The German economy might be known as a top producer of good beer and ultimate driving machines, but in the past 20 years, Germany has also become a premier creator of green jobs and thriving midsize companies.
This summer, 20 Terry College students toured Munich and Berlin to learn about the distinct culture and business infrastructure guiding Germany to take the lead in sustainable industries while maintaining its global economic leadership position.
“We cast a wide net,” said Connor Kuck, a University of Georgia senior studying finance as well as entertainment and media studies, who started the summer with the Terry Study Away program and remained for an internship at a Berlin startup coordinated through the Terry College international programs office. “We were drinking from the fire hose. It was a chance to soak up as much as we possibly could about Germany, how they operate and their approach to business.”
The Terry College International Business Program organized the Maymester course. Marc Ragin, assistant professor of risk management and insurance, led the trip and taught the corresponding class.
With Germany being Europe’s insurance hub, Ragin visits the country frequently, and his goal was to help students experience the German business culture firsthand.
During the three-week program, students toured and interviewed leaders at international companies — such as Volkswagen and Allianz — and startups operating at the intersection of technology and green industry. While the companies were different, the culture of many was similar.
“The key points we saw repeated were the emphasis on sustainability and innovation,” Kuck said. “Even if the company was not part of the ‘green industry,’ we saw an emphasis on environmentally friendly solutions. That is a big aspect of their operations.”
Students were quick to connect innovation and a focus on sustainability to Mittelstand — a German focus on building its economy on a vibrant core of middle-size, privately-owned businesses, said senior marketing major Andrew Shirley.
“It is very important to their economy,” Shirley said. “Each company brought its environmental stewardship as an important point of pride.”
“The focus on sustainability is ingrained within the culture,” Kuck added. “There is not necessarily a cookie-cutter approach for each company, but they all definitely have it in mind throughout their daily operations.”
At international insurance company Allianz’s headquarters in Munich, students were wowed by the Silicon Valley-like campus, with cafeterias, gyms, and gardens. They were also impressed by the holistic approach to employee well-being and corporate stewardship, said Samantha Dilley, who is pursuing a bachelor’s degree in economics and ecology and plans to work in corporate sustainability.
“When we met with the team from Allianz, I think it was amazing because they had an entire wall showcasing their steps toward attaining sustainability,” Dilley said. “They were in a net zero facility, and they made gardens for people to walk around in, fresh food, vegetarian options, and a focus on wellness and health. Sustainability encompasses so much more than just the environment — sustainability is also about the welfare of the communities you’re serving and the governance you have in place to do that.”
Seeing how small habits — such as meticulous recycling and future-focused planning — affected the economy may be one of his biggest takeaways, Kuck said.
When he returns to Athens this fall, he will jump back into his UGA Institute of Leadership Advancement service project to develop a plan for electric vehicle charging infrastructure in Georgia.
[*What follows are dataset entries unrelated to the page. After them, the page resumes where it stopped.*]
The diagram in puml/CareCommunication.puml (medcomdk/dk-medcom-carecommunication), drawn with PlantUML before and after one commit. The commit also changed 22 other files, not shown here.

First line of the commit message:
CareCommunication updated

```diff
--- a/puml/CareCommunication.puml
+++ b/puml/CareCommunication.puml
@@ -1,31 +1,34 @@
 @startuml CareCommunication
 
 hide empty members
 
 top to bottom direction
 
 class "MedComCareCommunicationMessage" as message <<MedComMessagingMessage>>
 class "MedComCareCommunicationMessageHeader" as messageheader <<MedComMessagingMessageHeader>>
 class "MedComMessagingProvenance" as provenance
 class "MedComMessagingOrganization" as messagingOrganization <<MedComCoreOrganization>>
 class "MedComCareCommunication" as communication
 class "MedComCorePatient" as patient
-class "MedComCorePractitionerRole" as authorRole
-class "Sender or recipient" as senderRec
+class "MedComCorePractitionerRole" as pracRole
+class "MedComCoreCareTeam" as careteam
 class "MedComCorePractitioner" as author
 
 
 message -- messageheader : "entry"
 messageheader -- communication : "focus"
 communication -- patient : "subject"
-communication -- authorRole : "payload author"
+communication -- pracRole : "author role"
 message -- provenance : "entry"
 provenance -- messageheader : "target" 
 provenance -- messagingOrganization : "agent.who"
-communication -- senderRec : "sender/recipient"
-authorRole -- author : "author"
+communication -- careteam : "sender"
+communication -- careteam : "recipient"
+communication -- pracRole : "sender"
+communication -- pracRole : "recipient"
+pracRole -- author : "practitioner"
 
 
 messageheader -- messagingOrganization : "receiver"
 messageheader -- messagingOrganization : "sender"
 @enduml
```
Seeing the power of habits in action gave him new hope for that project.
He plans to combine what he learned at his internship — working for an electrified railway safety startup — with everything he gleaned from tours of businesses and watching his German colleagues go about their daily lives to elevate his team’s plans for EV charging networks.
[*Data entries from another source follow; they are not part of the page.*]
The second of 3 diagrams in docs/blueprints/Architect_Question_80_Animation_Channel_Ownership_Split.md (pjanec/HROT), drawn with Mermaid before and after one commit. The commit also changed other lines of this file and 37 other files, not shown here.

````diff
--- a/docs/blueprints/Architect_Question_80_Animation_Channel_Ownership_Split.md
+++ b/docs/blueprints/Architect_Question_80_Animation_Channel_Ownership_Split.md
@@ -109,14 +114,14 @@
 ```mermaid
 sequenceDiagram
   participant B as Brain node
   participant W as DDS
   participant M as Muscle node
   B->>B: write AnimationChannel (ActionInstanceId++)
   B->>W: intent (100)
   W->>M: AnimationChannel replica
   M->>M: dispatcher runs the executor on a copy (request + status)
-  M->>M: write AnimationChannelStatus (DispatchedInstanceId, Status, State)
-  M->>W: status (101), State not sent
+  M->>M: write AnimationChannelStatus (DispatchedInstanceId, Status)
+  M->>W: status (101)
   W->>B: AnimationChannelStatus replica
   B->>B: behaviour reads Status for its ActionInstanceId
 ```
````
“If we start by changing those little habits in our daily life, we have the potential to foster substantial change in the world,” Kuck said.